I am in love with the Tan Yang I brought back from China almost two years ago now (Yong Sheng), but I haven’t found another that I love as much to restock once I run out. There are some other good ones (Teavivre’s, Harney’s golden tips), but none that really replace my Maliandao purchase. I am brewing this one like I have brewed the others in the past as a first run.
The dry leaf is promising. Very golden, and smelling like sweet, rich, molasses-y grains. Steeped, the scent is similar… grainy, a bit sweet, and a bit of raisin or prune notes to it. The flavor is good but not strong enough; however, I think that’s a steeping parameters issue primarily. I will definitely use more tea next time. This one is pretty much different from all the other Tan Yangs I’ve tried so far, perhaps most similar to Harney’s, and somewhat reminiscent of Teavivre’s Bailin Gongfu. Fairly malty, leaving a light sweetness in the aftertaste, though lighter than some others (again this may be a steeping issue, however). Molasses notes, primarily, not quite caramel as in the Yong Sheng. More raisin than apricot. A bit of nuttiness (missing in others besides the Yong Sheng).
This is quite good. As for pricing, this is nearly identical to Teavivre’s (both being nearly half the price of Harney’s); unfortunately I don’t have any of Teavivre’s Tan Yang to try back to back with this one, although I will have to dig out my Yong Sheng soon. This one may be a slightly better match.
has a warmed milk taste, along with expected toasted malty nutty grain qualities.
best brewed in a cup where it wont clog the teapot and you can eat the grains* with a spoon.
Good non-caffeinated drink for a change.
Tasty and seems to foster a pleasant healthy feeling in the body.
technically its not really a grain.
EDIT: having tried it a few more times, using thermometer to ensure close to 70 celcius I can say that is starting to grow on me. It has a thick, nourishing quality like green food powder supplements.
will try a fresh higher grade matcha next time.
This is my first experience with Matcha.
I was hoping for bright super fresh ‘ultimate green tea’ experience.
however it turned out to taste and feel rather flat. certainly much less fresh and cleansing than just about any quality green tea leaf that I have come across.
perhaps this is due to the fact that I am drinking it approx one year after production, and being powdered, it ages fast.
the color was olive green.
I will probably pass this one as a gift to someone who can get better use from it.

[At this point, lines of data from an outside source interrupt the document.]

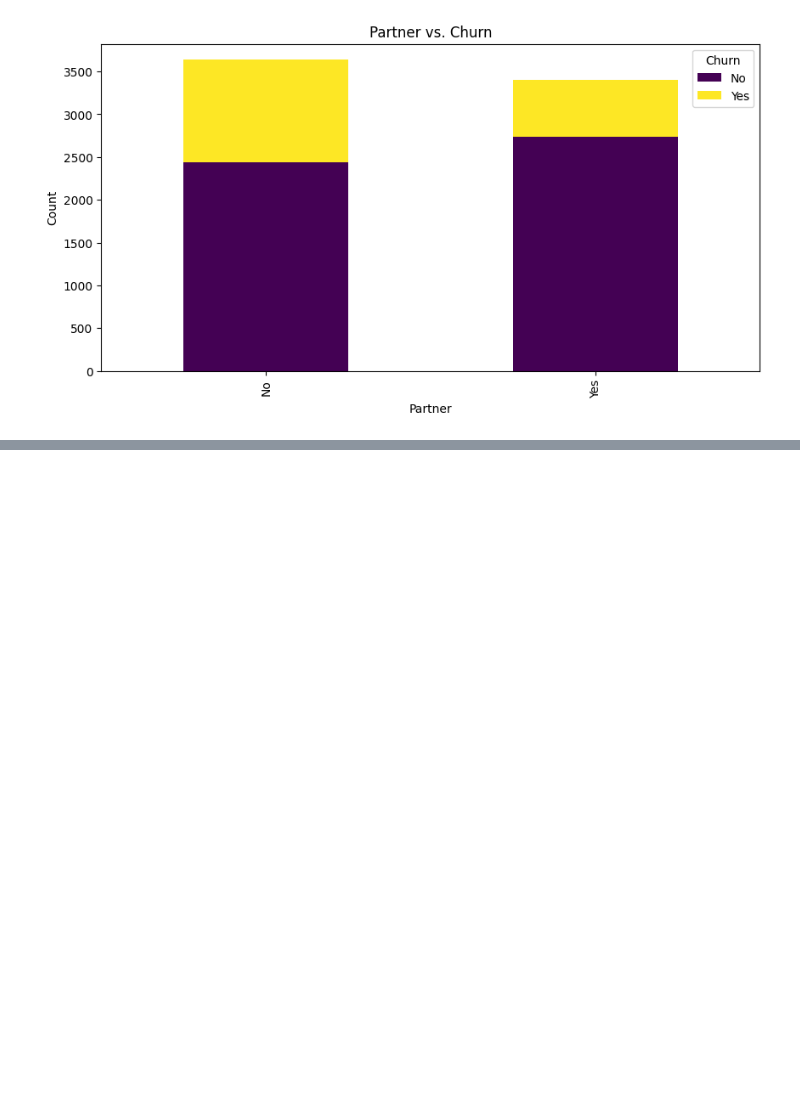
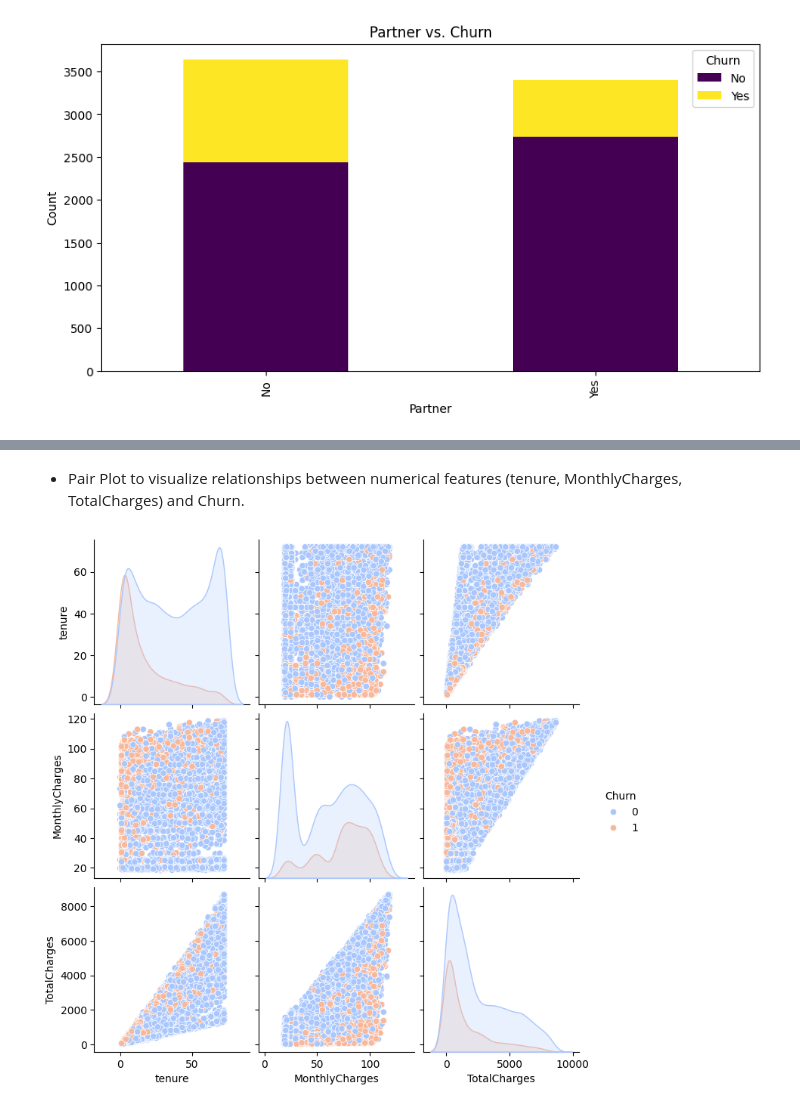
Before and after one commit to hishaaaam/bootcamp-practice, a Jupyter notebook: Project 2/Project 2.ipynb, the cells around one changed output, grey strips where cells are left out. Saved outputs shown, nothing was run; the diff lists cells and outputs as text; code cells hidden in the pictures; blank space fills up the shorter version.

```diff
--- a/Project 2/Project 2.ipynb
+++ b/Project 2/Project 2.ipynb
@@ -250,0 +289,9 @@ plt.show()
+# %% [markdown]
+- Pair Plot to visualize relationships between numerical features (tenure, MonthlyCharges, TotalCharges) and Churn.
+# %%
+db['Churn'] = db['Churn'].map({'No': 0, 'Yes': 1})
+
+sns.pairplot(db[['tenure', 'MonthlyCharges', 'TotalCharges', 'Churn']], hue='Churn', palette='coolwarm')
+plt.show()
+# %% [output]
+[figure, added]
```
Also changed, not shown: parts of 7 cells of this notebook.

A subtle, elegant black. Refined flavor. My favorite thing about this tea is the flash of orchid-like aroma that arises, seemingly out of nowhere, a few seconds after taking a sip.
Even when brewed strong, it does not get too black or weight the palate down with heavy taste.
Excellent price for the quality.